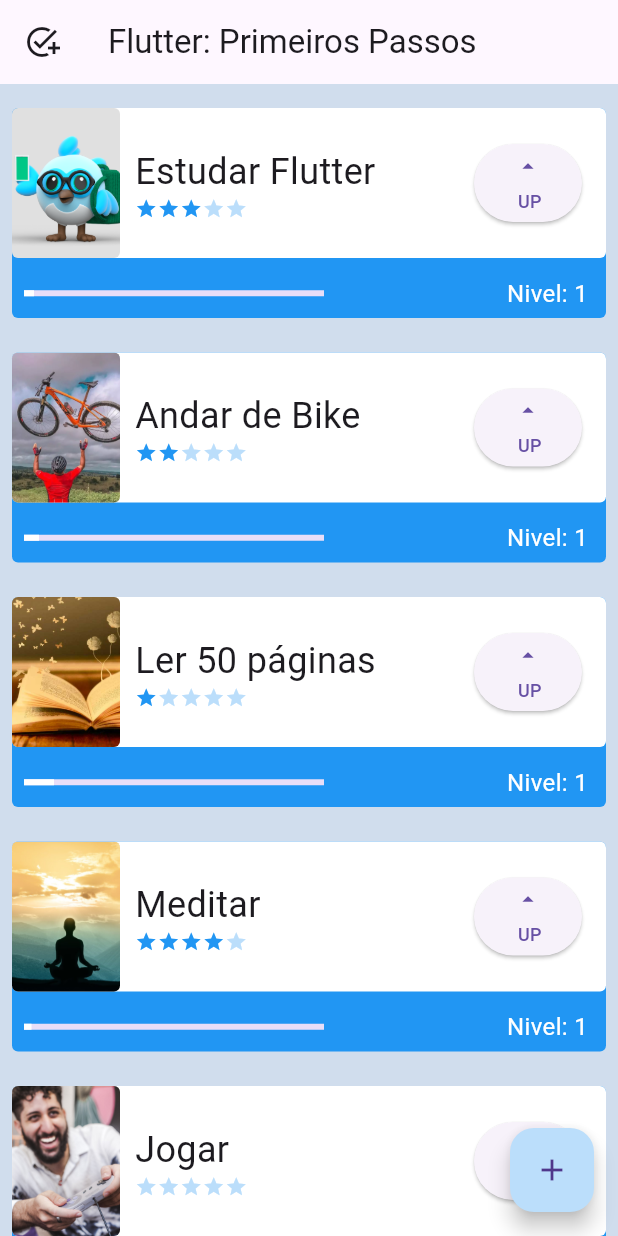
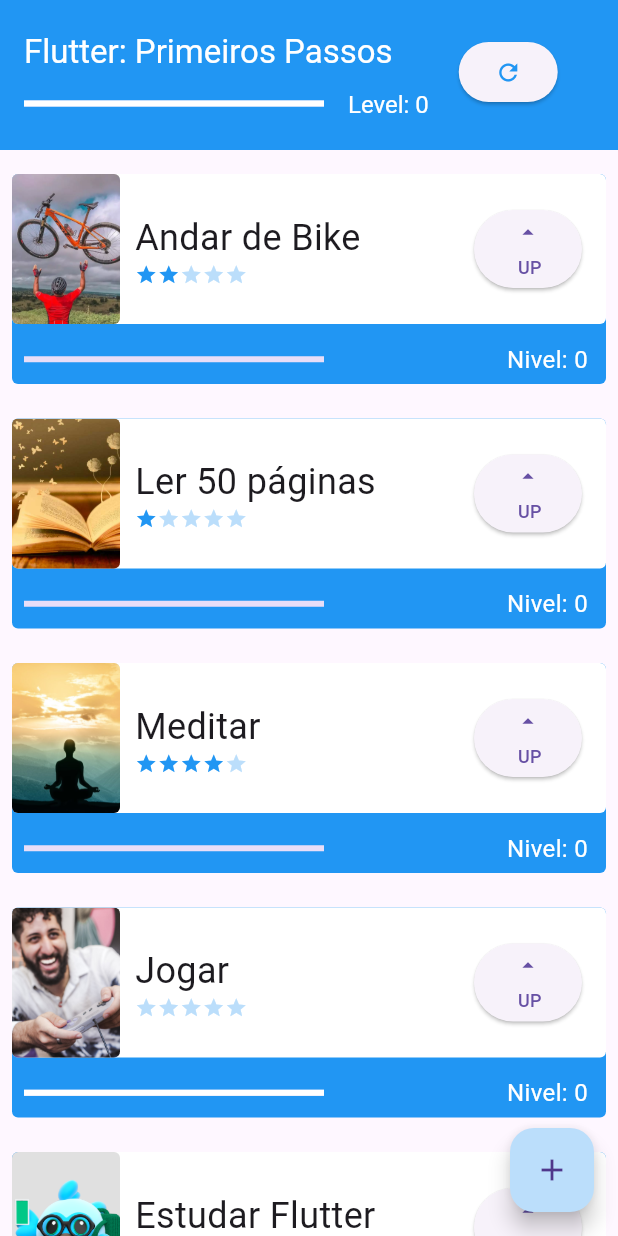
Before and after one commit to jaumzitz/flutter-controller-navigator-states, a Flutter app: the screen it shows after launch, on a phone screen of 412 x 824 dp. Run offline on Flutter 3.47's test engine with Material 3 defaults, Android fonts, the phone set to English and light mode, and no system bars.

Commit message:
final_project

```diff
--- a/lib/components/tasks.dart
+++ b/lib/components/tasks.dart
@@ -1,4 +1,3 @@
-
 import 'package:alura_flutter_curso_1/components/difficulty.dart';
 import 'package:flutter/material.dart';
 
@@ -7,19 +6,25 @@ class Tasks extends StatefulWidget {
   final String foto;
   final int dificuldade;
 
-  const Tasks(this.nome, this.foto, this.dificuldade, {Key? key})
+  Tasks(this.nome, this.foto, this.dificuldade, {Key? key})
       : super(key: key);
+
+  int level = 0;
 
   @override
   State<Tasks> createState() => _TasksState();
 }
 
 class _TasksState extends State<Tasks> {
-  int level = 1;
+
+
+  bool assetOrNetwotk() {
+    return widget.foto.contains('http') ? false : true;
+  }
 
   void levelUp() {
     setState(() {
-      level++;
+      widget.level++;
     });
   }
 
@@ -57,12 +62,19 @@ class _TasksState extends State<Tasks> {
                         ),
                         child: ClipRRect(
                           borderRadius: BorderRadius.circular(4),
-                          child: Image.asset(
-                            widget.foto,
-                            height: 100,
-                            width: 72,
-                            fit: BoxFit.cover,
-                          ),
+                          child: assetOrNetwotk()
+                              ? Image.asset(
+                                  widget.foto,
+                                  height: 100,
+                                  width: 72,
+                                  fit: BoxFit.cover,
+                                )
+                              : Image.network(
+                                  widget.foto,
+                                  height: 100,
+                                  width: 72,
+                                  fit: BoxFit.cover,
+                                ),
                         ),
                       ),
                       Column(
@@ -88,7 +100,6 @@ class _TasksState extends State<Tasks> {
                           height: 52,
                           width: 72,
                           child: ElevatedButton(
-
                             onPressed: levelUp,
                             child: Column(
                               mainAxisAlignment: MainAxisAlignment.spaceEvenly,
@@ -119,7 +130,7 @@ class _TasksState extends State<Tasks> {
                         child: LinearProgressIndicator(
                           color: Colors.white,
                           value: widget.dificuldade > 0
-                              ? ((level / widget.dificuldade) / 10)
+                              ? ((widget.level / widget.dificuldade) / 10)
                               : 1,
                         ),
                       ),
@@ -127,8 +138,8 @@ class _TasksState extends State<Tasks> {
                     Padding(
                       padding: const EdgeInsets.all(12.0),
                       child: Text(
-                        'Nivel: $level',
-                        style: TextStyle(color: Colors.white, fontSize: 16),
+                        'Nivel: ${widget.level}',
+                        style: const TextStyle(color: Colors.white, fontSize: 16),
                       ),
                     ),
                   ],
--- /dev/null
+++ b/lib/data/task_inherited.dart
@@ -0,0 +1,35 @@
+import 'package:flutter/material.dart';
+
+import '../components/tasks.dart';
+
+class TaskInherited extends InheritedWidget {
+  TaskInherited({
+    super.key,
+    required Widget child,
+  }) : super(child: child);
+
+  final List<Tasks> taskList = [
+    Tasks('Andar de Bike', 'assets/images/bike.webp', 2),
+    Tasks('Ler 50 páginas', 'assets/images/ler.jpg', 1),
+    Tasks('Meditar', 'assets/images/meditar.jpeg', 4),
+    Tasks('Jogar', 'assets/images/jogar.jpg', 0),
+    Tasks('Estudar Flutter', 'assets/images/flutter.png', 3)
+  ];
+
+
+  void newTask(String name, String photo, int difficulty) {
+    taskList.add(Tasks(name, photo, difficulty));
+  }
+
+  static TaskInherited of(BuildContext context) {
+    final TaskInherited? result =
+    context.dependOnInheritedWidgetOfExactType<TaskInherited>();
+    assert(result != null, 'No TaskInherited found in context');
+    return result!;
+  }
+
+  @override
+  bool updateShouldNotify(TaskInherited oldWidget) {
+    return oldWidget.taskList.length != taskList.length;
+  }
+}
--- a/lib/main.dart
+++ b/lib/main.dart
@@ -1,3 +1,4 @@
+import 'package:alura_flutter_curso_1/data/task_inherited.dart';
 import 'package:alura_flutter_curso_1/screens/form_screen.dart';
 import 'package:alura_flutter_curso_1/screens/tela_inicial.dart';
 import 'package:flutter/material.dart';
@@ -23,7 +24,7 @@ class _MyAppState extends State<MyApp> {
       theme: ThemeData(
         primarySwatch: Colors.blue,
       ),
-      home: const InitialScreen(),
+      home: TaskInherited(child: const InitialScreen()),
     );
   }
 }
--- a/lib/screens/tela_inicial.dart
+++ b/lib/screens/tela_inicial.dart
@@ -1,4 +1,5 @@
 import 'package:alura_flutter_curso_1/components/tasks.dart';
+import 'package:alura_flutter_curso_1/data/task_inherited.dart';
 import 'package:alura_flutter_curso_1/screens/form_screen.dart';
 import 'package:flutter/material.dart';
 
@@ -10,40 +11,84 @@ class InitialScreen extends StatefulWidget {
 }
 
 class _InitialScreenState extends State<InitialScreen> {
+
+  int globalLevel = 0;
+
+
   @override
-  bool opacidade = true;
-
   Widget build(BuildContext context) {
     return Scaffold(
       appBar: AppBar(
-        title: const Text('Flutter: Primeiros Passos'),
-        leading: Icon(Icons.add_task),
-      ),
-      body: Container(
-        color: Color.fromARGB(255, 208, 221, 237),
-        child: ListView(
-          children: const [
-            Padding(
-              padding: EdgeInsets.only(top: 8),
-              child: Tasks('Estudar Flutter', 'assets/images/flutter.png', 3),
+        title:  Row(
+          children: [
+            Row(
+              children: [
+                Column(
+                  mainAxisAlignment: MainAxisAlignment.spaceEvenly,
+                  crossAxisAlignment: CrossAxisAlignment.start,
+                  children: [
+                    Text('Flutter: Primeiros Passos', style: TextStyle(color: Colors.white)),
+                    SizedBox(height: 10,),
+                    Row(
+                      children: [
+                        SizedBox(
+                          width: 200,
+                          child: LinearProgressIndicator(
+                            color: Colors.white,
+                            value: 1,
+                          ),
+
+                        ),
+                        Padding(
+                          padding: EdgeInsets.only(left: 16.0),
+                          child: Text('Level: ${this.globalLevel}', style: TextStyle(color: Colors.white, fontSize: 16),),
+                        ),
+
+                      ],
+
+                    ),
+                  ],
+                ),
+                Column(
+                  children: [
+                    Padding(
+                      padding: EdgeInsets.only(left: 20, bottom: 4),
+                      child: ElevatedButton(child: Icon(Icons.refresh, color: Colors.blue), onPressed: () {
+                        setState(() {
+
+                          int sumLevel = 0;
+
+                          for (Tasks task in TaskInherited.of(context).taskList) {
+                            sumLevel += task.level;
+                          }
+
+                          this.globalLevel = sumLevel;
+
+
+                        });
+                      }, )
+                    )
+                  ],
+                )
+              ],
             ),
-            Tasks('Andar de Bike', 'assets/images/bike.webp', 2),
-            Tasks('Ler 50 páginas', 'assets/images/ler.jpg', 1),
-            Tasks('Meditar', 'assets/images/meditar.jpeg', 4),
-            Tasks(
-              'Jogar',
-              'assets/images/jogar.jpg',
-              0,
-            ),
-            SizedBox(
-              height: 100,
-            ),
+
+
+
           ],
         ),
+
+        toolbarHeight: 100,
+        backgroundColor: Colors.blue,
+      ),
+      body: ListView(
+        children: TaskInherited.of(context).taskList,
+        padding: EdgeInsets.only(top: 8, bottom: 70),
       ),
       floatingActionButton: FloatingActionButton(
         onPressed: () {
-          Navigator.push(context, MaterialPageRoute(builder:(context) => FormScreen()));
+          Navigator.push(
+              context, MaterialPageRoute(builder: (contextNew) => FormScreen(taskContext: context,)));
         },
         backgroundColor: Colors.blue[100],
         child: const Icon(Icons.add),
```
Also changed, not shown: lib/screens/form_screen.dart (+46 -19 lines).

========

- Work task -
Copy out whichever lines of the listing contain the word "const".

- Your solution -
-  const Tasks(this.nome, this.foto, this.dificuldade, {Key? key})
                       padding: const EdgeInsets.all(12.0),
+                        style: const TextStyle(color: Colors.white, fontSize: 16),
-      home: const InitialScreen(),
+      home: TaskInherited(child: const InitialScreen()),
-        title: const Text('Flutter: Primeiros Passos'),
-          children: const [
         child: const Icon(Icons.add),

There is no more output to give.